The evidence emerged from the combined results of 13 trials which tested the ability of zinc lozenges, which dissolve in the mouth and are widely available, to fight off colds.
Three of the studies showed taking daily doses of zinc acetate higher than 75 milligrams - more than is generally recommended - as soon as symptoms began, shortened colds by an average of 42 per cent.
Five others, using other types of zinc salt at doses greater than 75mg, resulted in a 20 per cent reduction. But five studies of doses lower than 75mg showed no benefit at all.

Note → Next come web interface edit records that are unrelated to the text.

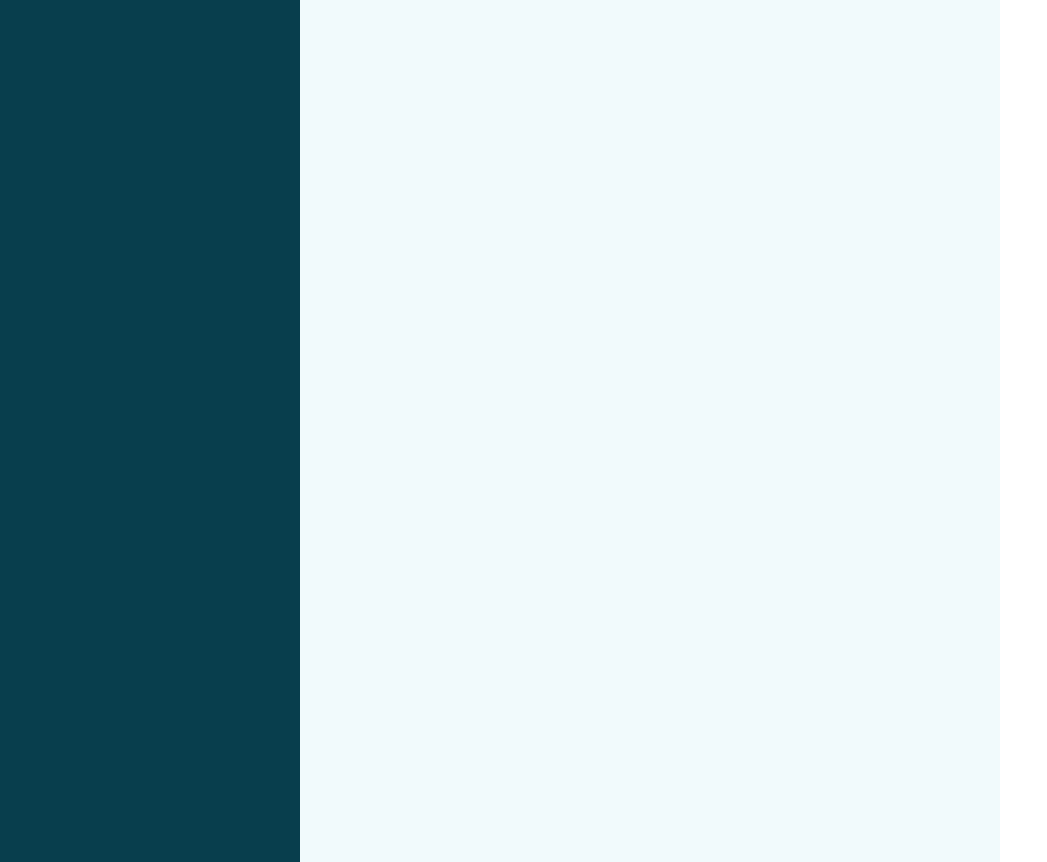
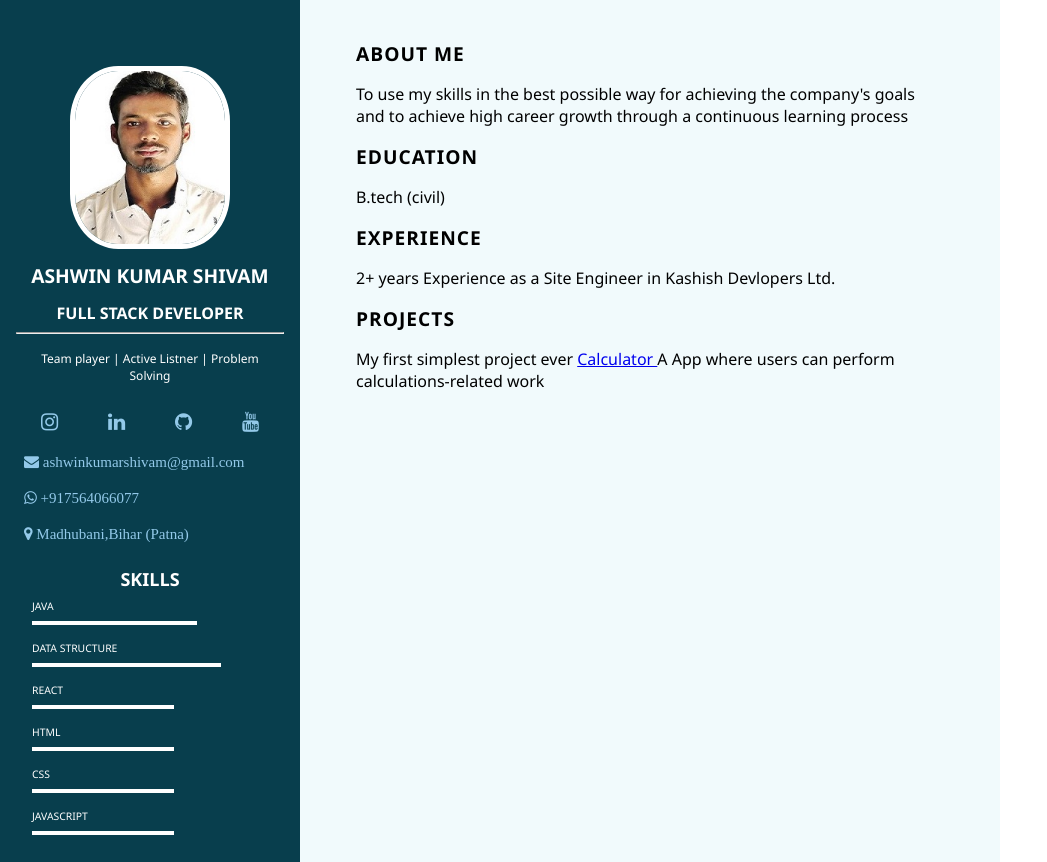
Before and after one commit to ashwinshivam/Responsive-Resume-using-CSS-Grid---Input-type-reset-Readonly-Disabled-Element---2zh6ve7t3vqp, a plain HTML site: page index.html in a window 1280 px wide. Shown: the top 862 px of the page, without its empty margins (0-1047 px from the left). Drawn offline with Linux system fonts and the light colour scheme.

Commit message:
Update index.html

```diff
--- a/index.html
+++ b/index.html
@@ -4,29 +4,109 @@
         <meta charset="utf-8">
         <meta http-equiv="X-UA-Compatible" content="IE=edge">
         <meta name="viewport" content="width=device-width, initial-scale=1">
-        <meta name="description " content="">
+        <meta name="description" content="">
         <meta name="author" content="">
+        <link rel="stylesheet" href="style.css">
         <title>Resume</title>
 
     <link rel="preconnect" href="https://fonts.googleapis.com">
     <link rel="preconnect" href="https://fonts.gstatic.com" crossorigin>
-    <link rel="stylesheet" href="./style.css">
+
     <link href="https://fonts.googleapis.com/css2?family=Poppins:wght@100;300;400;600&display=swap" rel="stylesheet">
     <link rel="stylesheet" href="https://cdnjs.cloudflare.com/ajax/libs/font-awesome/4.7.0/css/font-awesome.min.css">
 
     </head>
     <body>
-        <main class="main-content" contenteditable="true">
+        <main class="main-content" contenteditable="false">
             <section class="left-section">
                  <div class="left-content">
                     <!-- Write code for the left section here -->
+                    <div class="profile-details">
+                        <div class="profile-pic">
+                        <img class="profile-image" src="ashu 2.jpg" alt="profile-pic">
+                        </div>
+                        <h2 class="name">ASHWIN KUMAR SHIVAM</h2>
+                        <h4 class="designation">Full Stack Developer</h4>
+                        <hr/>
+                        <p class="description">Team player | Active Listner | Problem Solving </p>
+                    </div>
+                    <div class="contact-item">
+                        <ul class="social-media">
+                            <li class="icon"><a href="https://www.instagram.com/?hl=en"><i class="fa fa-instagram" ></i></a></li>
+                            <li class="icon"><a href="https://www.linkedin.com"><i class="fa fa-linkedin" ></i></a></li>
+                            <li class="icon"><a href="https://https://github.com/spachori11"><i class="fa fa-github" ></i></a></li>
+                            <li class="icon"><a href="https://youtube.com"><i class="fa fa-youtube" ></i></a></li>
+                        </ul>
+                        <ul class="personal-details">
+                            <li class="icon"><a href="mailto:pachorishubh@gmail.com"><i class="fa fa-envelope" > ashwinkumarshivam@gmail.com</i></a></li>
+                            <li class="icon"><a href="https://wa.me/918770989831"><i class="fa fa-whatsapp" > +917564066077</i></a></li>
+                            <li class="icon"><a href="https://www.google.com/maps?q=jabalpur+location&rlz=1C1UEAD_enIN990IN990&um=1&ie=UTF-8&sa=X&ved=2ahUKEwi36tWZn9z4AhUW6XMBHWKABdcQ_AUoAXoECAIQAw" ><i class="fa fa-map-marker" > Madhubani,Bihar (Patna)</i></a></li>
+                        </ul>
+                    </div>
+                    <div class="skills">
+                        <h2 class="skills-title">Skills</h2>
+                        <div class="skills-content">
+                            <div class="skill-item">
+                                <div class="skill-name">Java</div>
+                                <div class="skill-progress">
+                                    <div class="progress-bar" style="width: 70%;"></div>
+                                </div>
+                            </div>
+                            <div class="skill-item">
+                                <div class="skill-name">DATA STRUCTURE</div>
+                                <div class="skill-progress">
+                                    <div class="progress-bar" style="width: 80%;"></div>
+                                </div>
+                            </div>
+                            <div class="skill-item">
+                                <div class="skill-name">React</div>
+                                <div class="skill-progress">
+                                    <div class="progress-bar" style="width: 60%;"></div>
+                                </div>
+                            </div>
+                            <div class="skill-item">
+                                <div class="skill-name">HTML</div>
+                                <div class="skill-progress">
+                                    <div class="progress-bar" style="width: 60%;"></div>
+                                </div>
+                            </div>
+                            <div class="skill-item">
+                                <div class="skill-name">CSS</div>
+                                <div class="skill-progress">
+                                    <div class="progress-bar" style="width: 60%;"></div>
+                                </div>
+                            </div>
+                            <div class="skill-item">
+                                <div class="skill-name">JavaScript</div>
+                                <div class="skill-progress">
+                                    <div class="progress-bar" style="width: 60%;"></div>
+                                </div>
+                            </div>
+
+                        </div>
+                    </div>
                 </div>
-            </div>
             </section>
 
             <section class="right-section">
                 <div class="right-main-content">
-
+                    <section class="about">
+                        <h2 class="right-title">About Me</h2>
+                        <p class="para">To use my skills in the best possible way for achieving the company's goals and to achieve high career growth through a
+                            continuous learning process</p>
+                    </section>
+                    <section class="education">
+                        <h2 class="right-title">Education</h2>
+                        <p class="para">B.tech (civil)</p>
+                    </section>
+                    <section class="experience">
+                        <h2 class="right-title">Experience</h2>
+                        <p class="para">2+ years Experience as a Site Engineer in Kashish Devlopers Ltd.</p>
+                    </section>
+                    <section class="projects">
+                        <h2 class="right-title">Projects</h2>
+                        <p class="para">My first simplest project ever <a href="https://whimsical-toffee-9f5580.netlify.app/">Calculator </a> A  App where users can perform calculations-related work</p>
+                    </section>
                     <!-- Write code for the right section here -->
                 </div>
             </section>
```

In several studies, zinc lozenges caused adverse effects, such as bad taste, but there is no evidence that zinc lozenges might cause long term harm. Furthermore, in the most recent trial on zinc acetate lozenges, there were no significant differences between the zinc and placebo groups in the occurrence of adverse effects although the daily dose of zinc was 92 mg.
The author concluded that "since a large proportion of trial participants have remained without adverse effects, zinc lozenges might be useful for them as a treatment option for the common cold."
These studies also showed zinc is linked to shortening the duration of symptoms. More than 200 viruses are capable of causing the common cold, which is why it is almost impossible to gain complete immunity.
Zinc Is Vital for A Healthy body
Zinc is a key mineral for the immune system and is important for providing natural resistance against infections and diseases. It is also essential for healthy growth, wound healing and reproductive health.
Zinc is not stored in the body, although can be found in tissue and bones. Factors such as a poor diet, high-stress lifestyles, soil depletion and processing of foods can all lead to a zinc deficiency.
Rich sources of this vital mineral include shellfish, red meat, fish, eggs and pumpkin seeds.
Research Paper Details:
Harri H. Zinc Lozenges May Shorten the Duration of Colds: A Systematic Review. The Open Respiratory medicine Journal, 2011; 5 (1): 51.